Goal of the exercise | For each line in the data that includes "shown", make a copy.
╭─ Data extract
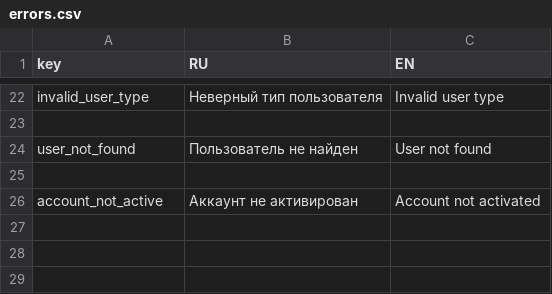
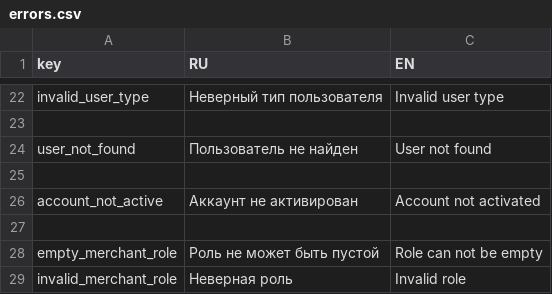
Before and after one commit to nnniyaz/food-retail-marketplace, a CSV file: food-retail-marketplace/ardo-backend/errors.csv, drawn as a sheet; only a part is shown, gaps mark what is left out; the diff names each change by its address in the sheet, - before the commit and + after, or states it on an @@ line.

```diff
--- a/food-retail-marketplace/ardo-backend/errors.csv
+++ b/food-retail-marketplace/ardo-backend/errors.csv
+row 27: (empty)
+row 28: empty_merchant_role | Роль не может быть пустой | Role can not be empty
+row 29: invalid_merchant_role | Неверная роль | Invalid role
```
Also changed, not shown: 22 other files.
╰─
Finished exercise |
Before and after one commit to nnniyaz/food-retail-marketplace, a CSV file: food-retail-marketplace/ardo-backend/errors.csv, drawn as a sheet; only a part is shown, gaps mark what is left out; the diff names each change by its address in the sheet, - before the commit and + after, or states it on an @@ line.
Also changed, not shown: 22 other files.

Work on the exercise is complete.